### Task to carry out
Within the data below, copy each line where the string "style" is found.

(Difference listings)
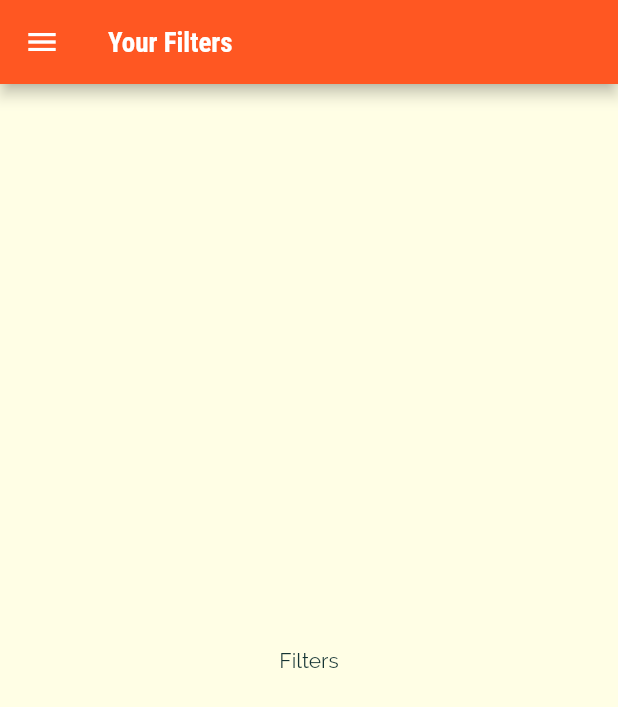
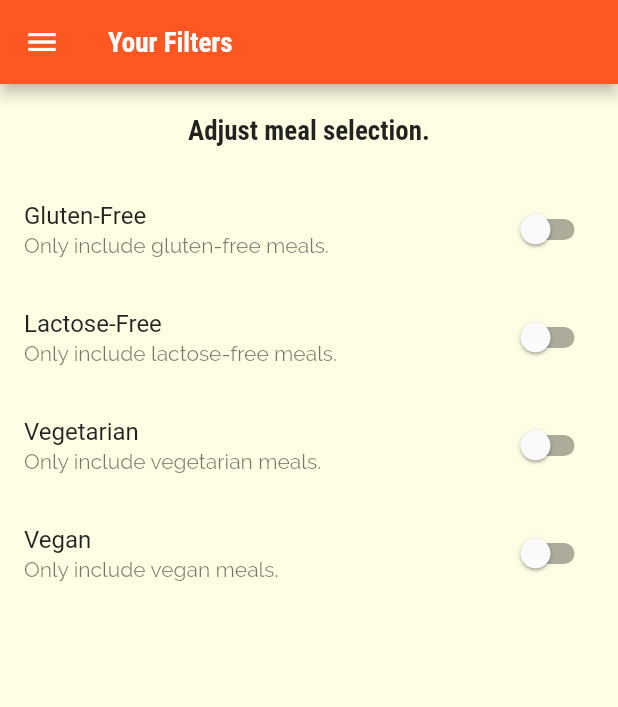
Before and after one commit to mtanaya09/Meal-Application, a Flutter app: the FiltersScreen screen opened by its route, on a phone screen of 412 x 824 dp. Shown: the top 707 px of the screen. Run offline on Flutter 3.47's test engine with Material 2 defaults, Android fonts, the phone set to English and light mode, and no system bars.

Commit message:
Adding filter switches

```diff
--- a/lib/screens/filters_screen.dart
+++ b/lib/screens/filters_screen.dart
@@ -1,8 +1,32 @@
 import 'package:flutter/material.dart';
 import '../widgets/main_drawer.dart';
 
-class FiltersScreen extends StatelessWidget {
+class FiltersScreen extends StatefulWidget {
   static const routeName = '/filters';
+
+  @override
+  _FiltersScreenState createState() => _FiltersScreenState();
+}
+
+class _FiltersScreenState extends State<FiltersScreen> {
+  bool _glutenFree = false;
+  bool _vegetarian = false;
+  bool _vegan = false;
+  bool _lactoseFree = false;
+
+  Widget _buildSwitchListTile(
+    String title,
+    String description,
+    bool currentValue,
+    Function updateValue,
+  ) {
+    return SwitchListTile(
+      title: Text(title),
+      value: currentValue,
+      subtitle: Text(description),
+      onChanged: updateValue,
+    );
+  }
 
   @override
   Widget build(BuildContext context) {
@@ -11,8 +35,70 @@ class FiltersScreen extends StatelessWidget {
         title: Text('Your Filters'),
       ),
       drawer: MainDrawer(),
-      body: Center(
-        child: Text('Filters'),
+      body: Column(
+        children: [
+          Container(
+            padding: EdgeInsets.all(20),
+            child: Text(
+              'Adjust meal selection.',
+              style: Theme.of(context).textTheme.headline6,
+            ),
+          ),
+          Expanded(
+            child: ListView(
+              children: [
+                _buildSwitchListTile(
+                  'Gluten-Free',
+                  'Only include gluten-free meals.',
+                  _glutenFree,
+                  (newValue) {
+                    setState(
+                      () {
+                        _glutenFree = newValue;
+                      },
+                    );
+                  },
+                ),
+                _buildSwitchListTile(
+                  'Lactose-Free',
+                  'Only include lactose-free meals.',
+                  _lactoseFree,
+                  (newValue) {
+                    setState(
+                      () {
+                        _lactoseFree = newValue;
+                      },
+                    );
+                  },
+                ),
+                _buildSwitchListTile(
+                  'Vegetarian',
+                  'Only include vegetarian meals.',
+                  _vegetarian,
+                  (newValue) {
+                    setState(
+                      () {
+                        _vegetarian = newValue;
+                      },
+                    );
+                  },
+                ),
+                _buildSwitchListTile(
+                  'Vegan',
+                  'Only include vegan meals.',
+                  _vegan,
+                  (newValue) {
+                    setState(
+                      () {
+                        _vegan = newValue;
+                      },
+                    );
+                  },
+                ),
+              ],
+            ),
+          )
+        ],
       ),
     );
   }
```
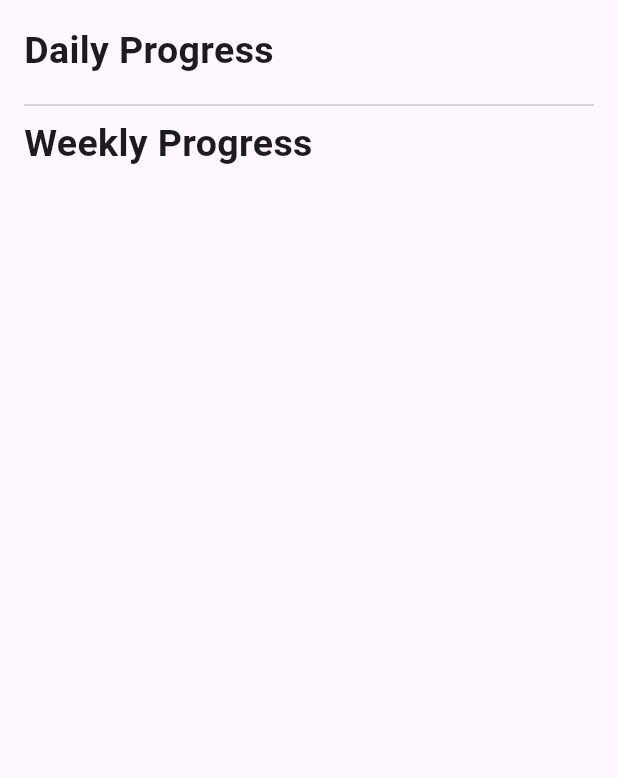
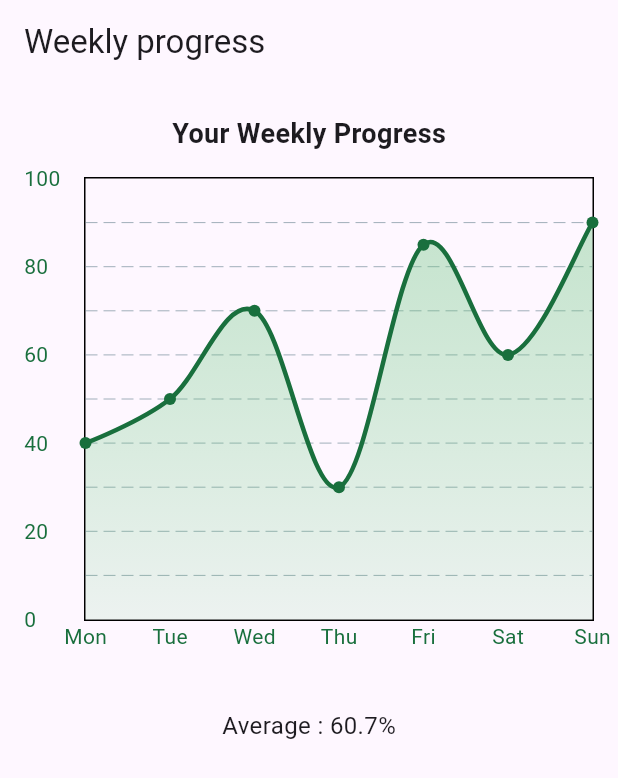
Before and after one commit to saarujan-ui/flutter_project, a Flutter app: the screen it shows after launch, on a phone screen of 412 x 824 dp. Shown: the top 778 px of the screen. Run offline on Flutter 3.47's test engine with Material 3 defaults, Android fonts, the phone set to English and light mode, and no system bars; drawn by our look-alikes of fl_chart.

Commit message:
added base progress tracking

```diff
--- a/lib/Pages/progress_tracking_page.dart
+++ b/lib/Pages/progress_tracking_page.dart
@@ -1,5 +1,7 @@
 import 'package:flutter/material.dart';
 import '../style/colour.dart';
+import 'package:frontend_part_2/style/progress_chart.dart';
+
 
 class ProgressTrackingPage extends StatefulWidget {
   const ProgressTrackingPage({super.key});
@@ -9,77 +11,37 @@ class ProgressTrackingPage extends StatefulWidget {
 }
 
 class _ProgressTrackingPageState extends State<ProgressTrackingPage> {
-  List<Map<String,dynamic>> dailyProgress = [];
-  List<int> weeklyProgress = [];
-
-  //connecting backend code mostly
-  // @override
-  // void initState() {
-  //   super.initState();
-  //   fetchProgressData(); // Fetch data when the screen loads
-  // }
-  //
-  // Future<void> fetchProgressData() async {
-  //   try {
-  //     // Placeholder API URL (Replace with actual backend URL)
-  //     final response = await http.get(Uri.parse("https://your-backend.com/progress"));
-  //
-  //     if (response.statusCode == 200) {
-  //       final data = json.decode(response.body);
-  //
-  //       setState(() {
-  //         dailyProgress = List<Map<String, dynamic>>.from(data['daily']);
-  //         weeklyProgress = List<int>.from(data['weekly']);
-  //       });
-  //     } else {
-  //       throw Exception("Failed to load progress data");
-  //     }
-  //   } catch (error) {
-  //     print("Error fetching data: $error");
-  //   }
-  // }
-
+  List<double> progressData = [40,50,70,30,85,60,90];
   @override
   Widget build(BuildContext context) {
    return Scaffold(
-      body: FutureBuilder(
-        future: Future.delayed(Duration(seconds: 2)),
-        builder: (context, snapshot){
-          if (snapshot.connectionState == ConnectionState.waiting){
-            return Center(child:CircularProgressIndicator()
-            );
-          }
-          return Padding(
-            padding: const EdgeInsets.all(16.0),
-            child: Column(
-              crossAxisAlignment: CrossAxisAlignment.start,
+     appBar: AppBar(
+       title: Text(
+         "Weekly progress"
+       ),
+     ),
+     body: Column(
        children: [
+         SizedBox(height: 20,),
          Text(
-                  "Daily Progress",
+           "Your Weekly Progress",
            style: TextStyle(
-                    fontSize: 25,
+             fontSize: 18,
              fontWeight: FontWeight.bold,
            ),
          ),
-                SizedBox(height: 10,),
-                //dailyProgress.map((data = > buildProgressCard(data["day"],data["Progress"]))).toList(),
-                Divider(),
+         ProgressChart(
+           progressData: progressData,
+         ),
+         SizedBox(height: 20,),
          Text(
-                "Weekly Progress",
+           "Average : ${(progressData.reduce((a,b) => a + b)/progressData.length).toStringAsFixed(1)}%",
            style: TextStyle(
-                  fontWeight: FontWeight.bold,
-                  fontSize: 25,
+             fontSize: 16,
            ),
          ),
-                SizedBox(height: 10,),
-                //Expanded (
-                //child: buildweeklyChart(),
-               // )
        ],
      ),
    );
   }
-      ),
-    );
 }
-}
--- /dev/null
+++ b/lib/style/progress_chart.dart
@@ -0,0 +1,118 @@
+import 'package:flutter/material.dart';
+import 'package:fl_chart/fl_chart.dart';
+import 'package:frontend_part_2/style/colour.dart';
+
+class ProgressChart extends StatefulWidget {
+  final List<double> progressData;
+
+  const ProgressChart({super.key, required this.progressData});
+
+  @override
+  ProgressChartState createState() => ProgressChartState();
+}
+
+class ProgressChartState extends State<ProgressChart> {
+  @override
+  Widget build(BuildContext context) {
+    return SizedBox(
+      height: 350,
+      child: Padding(
+        padding: const EdgeInsets.all(16.0),
+        child: LineChart(
+          LineChartData(
+            gridData: FlGridData(
+              show: true,
+              drawVerticalLine: false,
+              horizontalInterval: 10,
+            ),
+            titlesData: FlTitlesData(
+                leftTitles: AxisTitles(
+                  sideTitles: SideTitles(
+                    showTitles: true,
+                    reservedSize: 40,
+                    interval: 20,
+                    getTitlesWidget: (value, meta) =>
+                        Text(
+                          value.toInt().toString(),
+                          style: TextStyle(
+                            color: AppColors.green_1,
+                          ),
+                        ),
+                  ),
+                ),
+                rightTitles: AxisTitles(
+                  sideTitles: SideTitles(
+                    showTitles: false,
+                  ),
+                ),
+                topTitles: AxisTitles(
+                  sideTitles: SideTitles(
+                    showTitles: false,
+                  ),
+                ),
+                bottomTitles: AxisTitles(
+                    sideTitles: SideTitles(
+                      showTitles: true,
+                      interval: 1,
+                      getTitlesWidget: (value, meta) {
+                        const days = [
+                          "Mon",
+                          "Tue",
+                          "Wed",
+                          "Thu",
+                          "Fri",
+                          "Sat",
+                          "Sun"
+                        ];
+                        if (value >= 0 && value < days.length) {
+                          return Text(days[value.toInt()],
+                              style: TextStyle(
+                                color: AppColors.green_1,
+                              )
+                          );
+                        }
+                        return Text("");
+                      },
+                    )
+                )
+            ),
+            borderData: FlBorderData(
+              show: true,
+            ),
+            lineBarsData: [
+              LineChartBarData(
+                spots: List.generate(widget.progressData.length, (index) =>
+                    FlSpot(index.toDouble(), widget.progressData[index]
+                    ),
+                ),
+                isCurved: true,
+                color: AppColors.green_1,
+                barWidth: 3,
+                dotData: FlDotData(
+                  show: true,
+                ),
+                belowBarData: BarAreaData(
+                  show: true,
+                  gradient: LinearGradient(
+                    colors: [
+                      AppColors.green_2.withOpacity(0.4),
+                      // Darker at the top
+                      AppColors.green_3.withOpacity(0.1),
+                      // Fades to transparent
+                    ],
+                    begin: Alignment.topCenter,
+                    end: Alignment.bottomCenter,
+                  ),
+                ),
+              ),
+            ],
+            minX: 0,
+            maxX: 6,
+            minY: 0,
+            maxY: 100,
+          ),
+        ),
+      ),
+    );
+  }
+}
--- a/pubspec.yaml
+++ b/pubspec.yaml
@@ -30,6 +30,8 @@ environment:
 dependencies:
   flutter:
     sdk: flutter
+  fl_chart: ^0.70.2
+
 
   # The following adds the Cupertino Icons font to your application.
   # Use with the CupertinoIcons class for iOS style icons.
```
Also changed, not shown: pubspec.lock. Lines whose indentation alone changed are shown as unchanged.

### Written response
+              style: Theme.of(context).textTheme.headline6,
 import '../style/colour.dart';
+import 'package:frontend_part_2/style/progress_chart.dart';
            style: TextStyle(
            style: TextStyle(
+++ b/lib/style/progress_chart.dart
+import 'package:frontend_part_2/style/colour.dart';
+                          style: TextStyle(
+                              style: TextStyle(
   # Use with the CupertinoIcons class for iOS style icons.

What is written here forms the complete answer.